■ TASK REQUIREMENTS:
Copy out the records again. Change nothing.

Start of Block

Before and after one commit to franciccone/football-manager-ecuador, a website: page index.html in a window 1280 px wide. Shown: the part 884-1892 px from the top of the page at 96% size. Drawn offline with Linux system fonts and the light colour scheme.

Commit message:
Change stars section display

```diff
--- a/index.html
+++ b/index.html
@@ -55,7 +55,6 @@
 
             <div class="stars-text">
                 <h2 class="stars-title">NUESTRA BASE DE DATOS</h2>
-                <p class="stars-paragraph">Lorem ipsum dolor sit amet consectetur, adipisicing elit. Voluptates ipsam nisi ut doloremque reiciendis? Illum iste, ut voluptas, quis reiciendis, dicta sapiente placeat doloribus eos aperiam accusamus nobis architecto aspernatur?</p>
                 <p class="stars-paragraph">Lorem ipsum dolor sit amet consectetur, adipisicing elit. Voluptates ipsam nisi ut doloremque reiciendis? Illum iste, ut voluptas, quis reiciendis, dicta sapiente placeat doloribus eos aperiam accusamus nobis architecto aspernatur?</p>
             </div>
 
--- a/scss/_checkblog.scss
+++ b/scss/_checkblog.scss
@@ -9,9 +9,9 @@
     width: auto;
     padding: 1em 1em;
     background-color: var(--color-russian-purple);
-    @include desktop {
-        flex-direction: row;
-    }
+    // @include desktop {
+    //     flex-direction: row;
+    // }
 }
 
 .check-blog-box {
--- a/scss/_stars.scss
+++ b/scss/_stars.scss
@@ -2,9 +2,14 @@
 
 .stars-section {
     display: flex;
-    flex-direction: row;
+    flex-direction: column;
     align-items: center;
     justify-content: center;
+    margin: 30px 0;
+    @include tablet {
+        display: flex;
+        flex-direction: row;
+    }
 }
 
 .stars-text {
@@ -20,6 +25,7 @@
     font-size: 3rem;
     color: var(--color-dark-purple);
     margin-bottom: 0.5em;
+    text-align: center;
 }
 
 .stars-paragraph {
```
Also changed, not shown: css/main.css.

End of Block

■ RESULT BELOW:
Before and after one commit to franciccone/football-manager-ecuador, a website: page index.html in a window 1280 px wide. Shown: the part 884-1892 px from the top of the page at 96% size. Drawn offline with Linux system fonts and the light colour scheme.

Commit message:
Change stars section display

```diff
--- a/index.html
+++ b/index.html
@@ -55,7 +55,6 @@
 
             <div class="stars-text">
                 <h2 class="stars-title">NUESTRA BASE DE DATOS</h2>
-                <p class="stars-paragraph">Lorem ipsum dolor sit amet consectetur, adipisicing elit. Voluptates ipsam nisi ut doloremque reiciendis? Illum iste, ut voluptas, quis reiciendis, dicta sapiente placeat doloribus eos aperiam accusamus nobis architecto aspernatur?</p>
                 <p class="stars-paragraph">Lorem ipsum dolor sit amet consectetur, adipisicing elit. Voluptates ipsam nisi ut doloremque reiciendis? Illum iste, ut voluptas, quis reiciendis, dicta sapiente placeat doloribus eos aperiam accusamus nobis architecto aspernatur?</p>
             </div>
 
--- a/scss/_checkblog.scss
+++ b/scss/_checkblog.scss
@@ -9,9 +9,9 @@
     width: auto;
     padding: 1em 1em;
     background-color: var(--color-russian-purple);
-    @include desktop {
-        flex-direction: row;
-    }
+    // @include desktop {
+    //     flex-direction: row;
+    // }
 }
 
 .check-blog-box {
--- a/scss/_stars.scss
+++ b/scss/_stars.scss
@@ -2,9 +2,14 @@
 
 .stars-section {
     display: flex;
-    flex-direction: row;
+    flex-direction: column;
     align-items: center;
     justify-content: center;
+    margin: 30px 0;
+    @include tablet {
+        display: flex;
+        flex-direction: row;
+    }
 }
 
 .stars-text {
@@ -20,6 +25,7 @@
     font-size: 3rem;
     color: var(--color-dark-purple);
     margin-bottom: 0.5em;
+    text-align: center;
 }
 
 .stars-paragraph {
```
Also changed, not shown: css/main.css.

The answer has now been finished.